### TASK MATERIAL
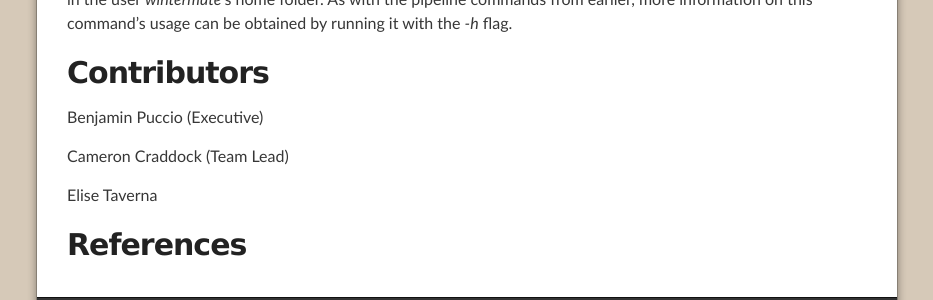
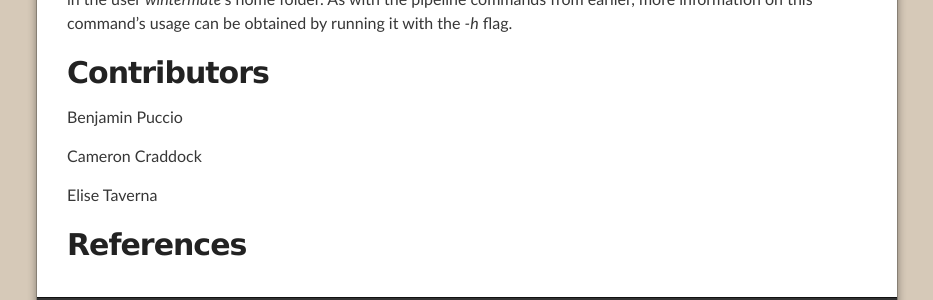
Before and after one commit to preprocessed-connectomes-project/NFB_skullstripped, a Jekyll site: the page built from index.md, in a window 1280 px wide. Shown: the part 1364-1664 px from the top of the page, without its empty margins (173-1106 px from the left). Built offline with Jekyll 4.4.1, drawn with Linux system fonts in a browser that asks for light colours.

Commit message:
small_commit
small_commit before push

```diff
--- a/index.md
+++ b/index.md
@@ -36,9 +36,9 @@ With the above commands, the outputs will be stored in a directory named `qap_ou
 
 ## Contributors
 
-Benjamin Puccio (Executive)
+Benjamin Puccio
 
-Cameron Craddock (Team Lead)
+Cameron Craddock
 
 Elise Taverna
 
```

### TASK DIRECTIONS
Copy the lines of the entries above that mention "Craddock".

### ANSWER BOX
-Cameron Craddock (Team Lead)
+Cameron Craddock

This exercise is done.